The Whitechapel Pool, built in 1901 with philanthropic funding, was once the heart of the community at a time when baths and swimming pools were funded by private individuals and local authorities alike. The diving board was removed years ago as a safety hazard and today the pool sits empty, having suffered the fate of many other such swimming pools, said by local authorities to be little-used and too expensive to maintain, despite the obvious value to community, health and well-being. Swimming pools are expensive to maintain, but think of the benefits they provide. Must everything be driven by costs in this era of austerity and uncertainty?
This forlorn space awaits its future fate. Will it be saved or will it end up on the demolition skip?
Whitechapel Pool of course does not exist; it is an installation by the Scandinavian artists Elmgreen & Dragset at the Whitechapel Gallery as the first room of the exhibition ‘This Is How We Bite Our Tongue’ which shows some 20 years of work by the duo, focussed on issues of politics, society, religion, childhood, sexuality and of empowerment and disempowerment in the society in which we live as those in control try and persuade us that they know what is best for us, while we are brow-beaten into silence.
Scattered around the pool are other works – a changing room door which has hinges and handles on both sides and had therefore become totally dysfunctional – what should be somewhere to enter to prepare for the swim ahead is now totally closed; a classical statue which once stood proud and valiant but now lies broken and decaying, a heavy meteorite which has crashed onto a trampoline and also represents the battle for the perfect body and the perfect world, while two urinals connected by intertwined drain pipes take Duchamp’s ceramic ‘Fountain’ and shape it into the modern world of gay marriage.

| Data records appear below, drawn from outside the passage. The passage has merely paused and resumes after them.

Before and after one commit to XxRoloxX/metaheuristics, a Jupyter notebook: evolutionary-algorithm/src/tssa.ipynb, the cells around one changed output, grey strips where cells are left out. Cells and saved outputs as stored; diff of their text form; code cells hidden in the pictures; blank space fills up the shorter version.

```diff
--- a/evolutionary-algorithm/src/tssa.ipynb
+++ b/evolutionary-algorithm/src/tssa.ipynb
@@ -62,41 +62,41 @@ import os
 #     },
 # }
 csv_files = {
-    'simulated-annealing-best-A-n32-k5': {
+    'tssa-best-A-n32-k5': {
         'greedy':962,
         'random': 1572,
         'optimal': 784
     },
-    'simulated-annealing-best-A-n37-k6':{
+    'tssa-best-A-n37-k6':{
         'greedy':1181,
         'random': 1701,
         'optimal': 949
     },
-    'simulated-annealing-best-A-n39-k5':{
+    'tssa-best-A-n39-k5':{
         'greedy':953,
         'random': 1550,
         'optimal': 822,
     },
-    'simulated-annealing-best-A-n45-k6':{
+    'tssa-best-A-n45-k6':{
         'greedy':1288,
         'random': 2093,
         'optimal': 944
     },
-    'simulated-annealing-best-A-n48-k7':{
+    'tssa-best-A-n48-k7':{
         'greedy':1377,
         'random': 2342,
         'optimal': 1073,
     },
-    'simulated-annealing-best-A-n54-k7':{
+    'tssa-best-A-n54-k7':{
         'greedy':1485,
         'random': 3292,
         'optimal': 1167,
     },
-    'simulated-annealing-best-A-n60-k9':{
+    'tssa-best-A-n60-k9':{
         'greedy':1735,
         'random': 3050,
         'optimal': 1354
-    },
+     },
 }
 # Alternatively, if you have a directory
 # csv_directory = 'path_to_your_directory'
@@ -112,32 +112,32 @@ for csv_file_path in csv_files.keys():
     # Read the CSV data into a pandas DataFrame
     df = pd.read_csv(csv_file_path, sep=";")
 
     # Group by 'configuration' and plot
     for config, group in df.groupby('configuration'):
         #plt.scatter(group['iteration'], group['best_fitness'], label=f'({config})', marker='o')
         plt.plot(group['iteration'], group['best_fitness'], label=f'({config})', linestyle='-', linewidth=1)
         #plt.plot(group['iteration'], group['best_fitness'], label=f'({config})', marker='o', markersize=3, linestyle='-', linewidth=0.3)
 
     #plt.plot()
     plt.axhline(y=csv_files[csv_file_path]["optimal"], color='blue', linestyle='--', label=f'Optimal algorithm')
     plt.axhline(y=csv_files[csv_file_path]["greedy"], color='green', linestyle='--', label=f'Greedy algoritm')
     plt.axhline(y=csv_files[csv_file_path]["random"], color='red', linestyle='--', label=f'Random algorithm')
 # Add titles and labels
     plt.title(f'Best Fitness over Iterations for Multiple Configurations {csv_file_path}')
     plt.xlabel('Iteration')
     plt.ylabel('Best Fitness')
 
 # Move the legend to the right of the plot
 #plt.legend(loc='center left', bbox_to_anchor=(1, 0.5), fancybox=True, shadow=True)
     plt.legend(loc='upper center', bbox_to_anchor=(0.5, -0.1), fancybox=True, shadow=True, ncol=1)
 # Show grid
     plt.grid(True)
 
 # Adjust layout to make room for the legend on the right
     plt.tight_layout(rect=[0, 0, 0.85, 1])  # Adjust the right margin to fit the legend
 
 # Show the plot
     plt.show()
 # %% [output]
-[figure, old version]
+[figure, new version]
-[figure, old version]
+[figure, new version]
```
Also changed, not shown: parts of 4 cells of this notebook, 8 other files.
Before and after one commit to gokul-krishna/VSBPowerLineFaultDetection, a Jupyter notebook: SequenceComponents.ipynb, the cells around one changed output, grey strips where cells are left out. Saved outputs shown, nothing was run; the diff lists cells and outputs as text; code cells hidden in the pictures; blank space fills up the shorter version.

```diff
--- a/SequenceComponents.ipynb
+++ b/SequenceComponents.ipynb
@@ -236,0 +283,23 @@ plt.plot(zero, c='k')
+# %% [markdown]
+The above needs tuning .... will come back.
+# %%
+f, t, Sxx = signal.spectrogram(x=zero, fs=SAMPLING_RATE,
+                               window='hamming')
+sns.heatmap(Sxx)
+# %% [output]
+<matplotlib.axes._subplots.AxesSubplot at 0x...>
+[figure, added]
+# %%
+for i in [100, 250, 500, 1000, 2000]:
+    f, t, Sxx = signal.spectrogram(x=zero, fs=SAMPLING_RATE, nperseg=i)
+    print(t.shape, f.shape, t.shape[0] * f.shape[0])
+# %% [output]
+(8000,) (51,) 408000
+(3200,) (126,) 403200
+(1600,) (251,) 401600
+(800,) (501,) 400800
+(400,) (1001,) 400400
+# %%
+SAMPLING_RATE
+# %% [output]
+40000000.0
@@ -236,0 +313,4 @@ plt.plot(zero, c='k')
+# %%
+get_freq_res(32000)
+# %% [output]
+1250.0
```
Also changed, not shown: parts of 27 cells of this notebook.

And where have the two individuals gone who have left their trousers and Calvin Klein’s behind? On one side is a gallery space; on another is an office. Are they hiding in there or did they once swim in the pool downstairs?
Upstairs the exhibition continues with ‘Self Portraits’ of artists which the duo have been inspired by being represented by their exhibition labels and the last room has a series of sculptures, spot-lit in the darkness, that leave you deeply worried.
This is an exhibition which leaves you with lots of questions, and lots of worries. The good news is that communities are fighting back and taking control. One such example is the Govanhill Baths in Glasgow, where I swam as a youngster. Opened between 1912 and 1919, and Glasgow’s last surviving Edwardian public bathhouse, they were closed in 2001 by those who knew best in the City Council, but were the focus of a major, concerted and tough campaign by the local community against the city decision-makers, who had the resources of the police to call on, to retain and refurbish the building not just as a swimming pool but as an arts, community, theatre and music venue – which has even been the location for a wedding!
Now being developed as funding allows by the Govanhill Baths Community Trust, in an area where the community is in desperate need of such facilities, the renaissance of these baths is a beacon for the future.